• [DATASET ENTRIES]
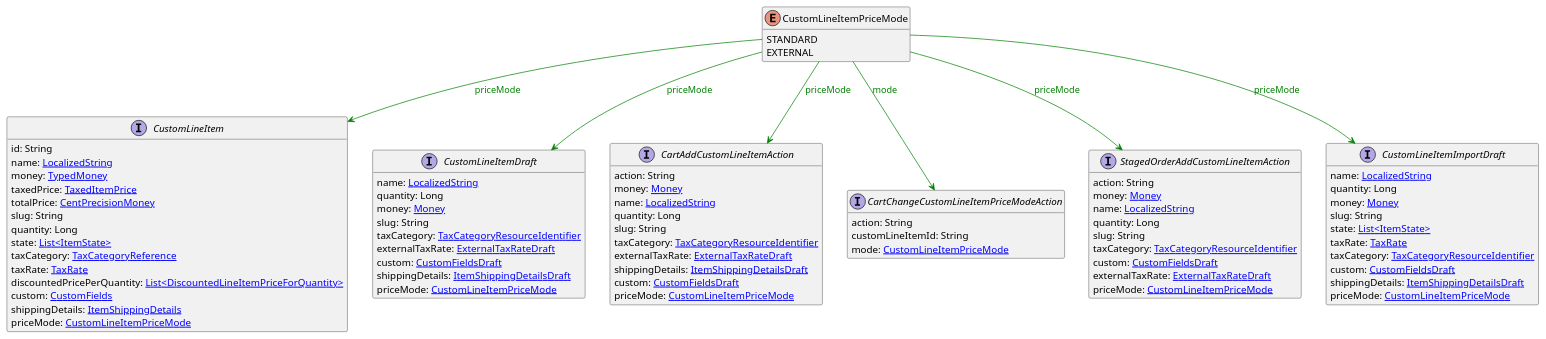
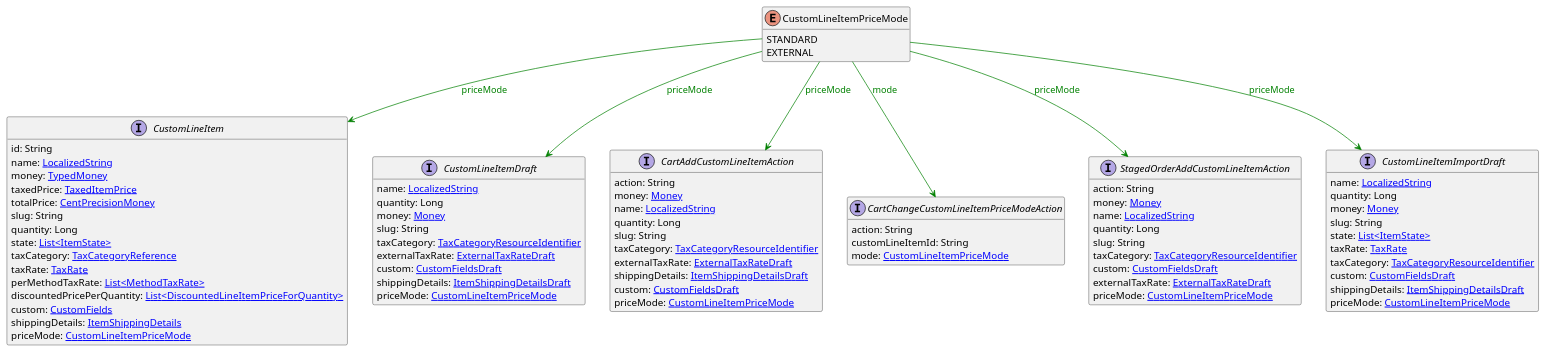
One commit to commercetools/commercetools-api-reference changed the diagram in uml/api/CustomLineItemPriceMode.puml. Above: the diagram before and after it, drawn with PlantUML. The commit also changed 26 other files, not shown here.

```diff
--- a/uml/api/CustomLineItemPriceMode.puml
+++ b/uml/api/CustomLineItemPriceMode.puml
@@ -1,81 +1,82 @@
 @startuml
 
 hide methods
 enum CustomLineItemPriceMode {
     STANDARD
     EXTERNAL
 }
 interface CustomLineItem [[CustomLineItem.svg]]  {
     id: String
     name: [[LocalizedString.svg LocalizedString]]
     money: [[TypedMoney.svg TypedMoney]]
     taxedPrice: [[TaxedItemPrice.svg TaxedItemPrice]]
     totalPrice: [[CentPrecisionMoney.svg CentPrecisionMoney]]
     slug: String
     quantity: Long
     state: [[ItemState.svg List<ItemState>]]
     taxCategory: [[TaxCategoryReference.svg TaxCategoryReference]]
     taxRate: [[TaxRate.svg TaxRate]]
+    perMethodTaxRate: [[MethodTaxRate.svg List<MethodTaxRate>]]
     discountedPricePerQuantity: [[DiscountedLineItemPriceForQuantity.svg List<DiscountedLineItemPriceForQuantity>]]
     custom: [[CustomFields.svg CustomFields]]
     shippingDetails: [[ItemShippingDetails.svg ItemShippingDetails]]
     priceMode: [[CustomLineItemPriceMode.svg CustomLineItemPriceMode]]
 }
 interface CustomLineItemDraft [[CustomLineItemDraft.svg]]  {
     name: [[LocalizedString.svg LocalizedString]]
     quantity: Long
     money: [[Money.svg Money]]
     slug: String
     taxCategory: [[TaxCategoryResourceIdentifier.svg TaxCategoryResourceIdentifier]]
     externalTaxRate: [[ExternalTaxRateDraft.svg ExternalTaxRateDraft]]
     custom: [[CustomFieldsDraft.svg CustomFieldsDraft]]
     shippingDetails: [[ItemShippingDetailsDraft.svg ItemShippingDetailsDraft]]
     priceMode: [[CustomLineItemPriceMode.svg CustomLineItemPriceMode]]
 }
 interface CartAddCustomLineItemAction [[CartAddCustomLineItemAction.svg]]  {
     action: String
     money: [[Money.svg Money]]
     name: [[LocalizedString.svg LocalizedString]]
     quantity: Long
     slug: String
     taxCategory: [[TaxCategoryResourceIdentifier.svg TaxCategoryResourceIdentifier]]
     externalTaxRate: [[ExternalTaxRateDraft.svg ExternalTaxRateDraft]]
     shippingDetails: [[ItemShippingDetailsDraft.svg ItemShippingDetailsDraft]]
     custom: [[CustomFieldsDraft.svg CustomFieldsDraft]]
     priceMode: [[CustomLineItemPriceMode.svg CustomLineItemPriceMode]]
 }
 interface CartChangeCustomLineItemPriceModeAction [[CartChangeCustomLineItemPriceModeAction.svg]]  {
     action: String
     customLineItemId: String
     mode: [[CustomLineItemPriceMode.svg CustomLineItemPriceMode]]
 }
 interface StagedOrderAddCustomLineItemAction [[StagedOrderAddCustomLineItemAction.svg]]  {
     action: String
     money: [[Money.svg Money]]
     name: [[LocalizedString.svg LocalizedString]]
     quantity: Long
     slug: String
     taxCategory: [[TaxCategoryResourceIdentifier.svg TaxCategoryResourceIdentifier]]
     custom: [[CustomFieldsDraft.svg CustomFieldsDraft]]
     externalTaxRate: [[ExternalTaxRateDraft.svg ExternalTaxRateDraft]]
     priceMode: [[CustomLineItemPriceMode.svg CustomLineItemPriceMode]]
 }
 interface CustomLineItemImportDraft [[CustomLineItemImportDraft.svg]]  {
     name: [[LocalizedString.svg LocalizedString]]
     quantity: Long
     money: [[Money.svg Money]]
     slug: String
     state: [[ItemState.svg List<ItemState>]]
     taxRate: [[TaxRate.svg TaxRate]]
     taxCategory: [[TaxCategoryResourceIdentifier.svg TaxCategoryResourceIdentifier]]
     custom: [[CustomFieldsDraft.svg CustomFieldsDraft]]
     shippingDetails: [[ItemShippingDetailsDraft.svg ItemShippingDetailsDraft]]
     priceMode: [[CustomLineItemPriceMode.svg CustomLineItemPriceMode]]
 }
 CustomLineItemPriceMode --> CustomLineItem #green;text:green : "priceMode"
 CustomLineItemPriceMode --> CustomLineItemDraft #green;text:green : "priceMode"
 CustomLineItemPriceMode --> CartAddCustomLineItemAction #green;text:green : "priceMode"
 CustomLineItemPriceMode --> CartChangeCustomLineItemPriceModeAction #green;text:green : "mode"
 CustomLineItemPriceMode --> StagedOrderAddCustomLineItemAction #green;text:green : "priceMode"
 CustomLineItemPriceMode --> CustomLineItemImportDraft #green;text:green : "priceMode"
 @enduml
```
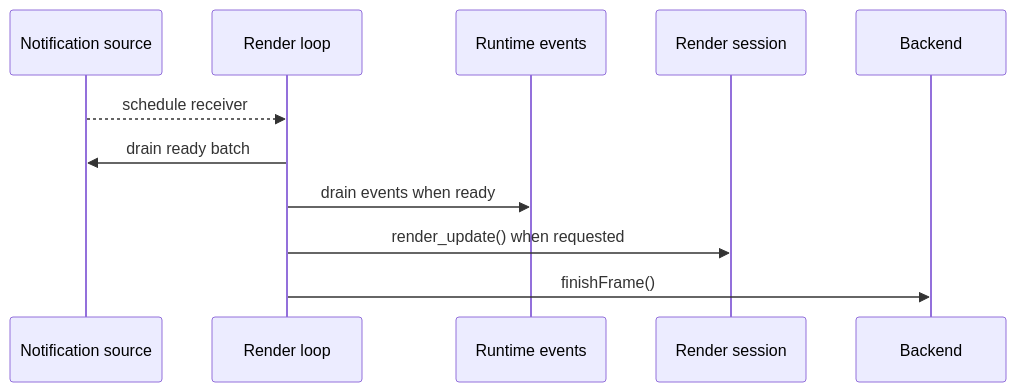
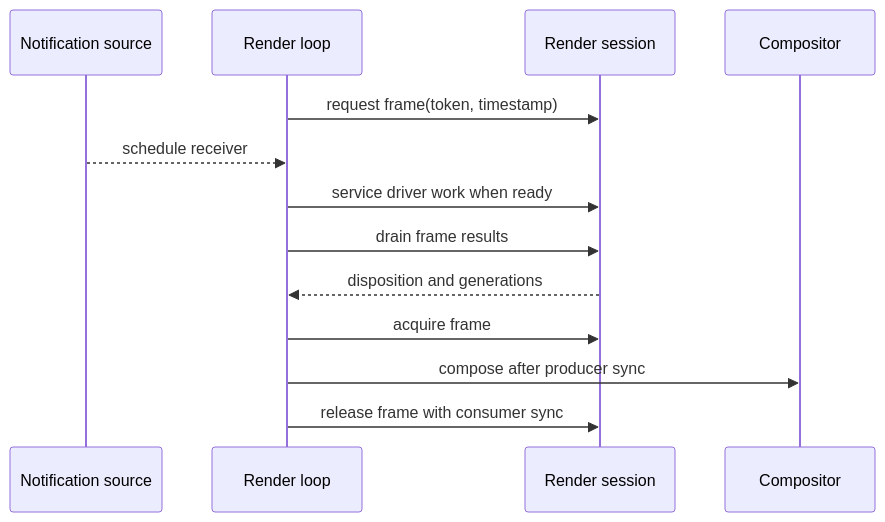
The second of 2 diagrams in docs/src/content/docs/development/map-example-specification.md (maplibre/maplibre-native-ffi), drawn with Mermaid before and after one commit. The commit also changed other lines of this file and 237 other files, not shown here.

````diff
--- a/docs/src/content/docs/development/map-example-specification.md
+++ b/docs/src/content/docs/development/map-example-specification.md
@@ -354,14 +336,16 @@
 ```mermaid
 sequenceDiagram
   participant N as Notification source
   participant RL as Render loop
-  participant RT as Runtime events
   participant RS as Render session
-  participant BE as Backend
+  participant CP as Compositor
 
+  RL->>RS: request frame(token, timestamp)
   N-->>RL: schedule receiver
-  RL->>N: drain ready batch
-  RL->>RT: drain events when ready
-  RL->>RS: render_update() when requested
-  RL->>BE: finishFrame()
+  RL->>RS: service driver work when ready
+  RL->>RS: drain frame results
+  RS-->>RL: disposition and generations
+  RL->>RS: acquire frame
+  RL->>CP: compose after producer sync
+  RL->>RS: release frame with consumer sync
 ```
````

• [YOUR INSTRUCTIONS] Each line in the material with "interface" in it must be reported.

• [YOUR RESPONSE]
 interface CustomLineItem [[CustomLineItem.svg]]  {
 interface CustomLineItemDraft [[CustomLineItemDraft.svg]]  {
 interface CartAddCustomLineItemAction [[CartAddCustomLineItemAction.svg]]  {
 interface CartChangeCustomLineItemPriceModeAction [[CartChangeCustomLineItemPriceModeAction.svg]]  {
 interface StagedOrderAddCustomLineItemAction [[StagedOrderAddCustomLineItemAction.svg]]  {
 interface CustomLineItemImportDraft [[CustomLineItemImportDraft.svg]]  {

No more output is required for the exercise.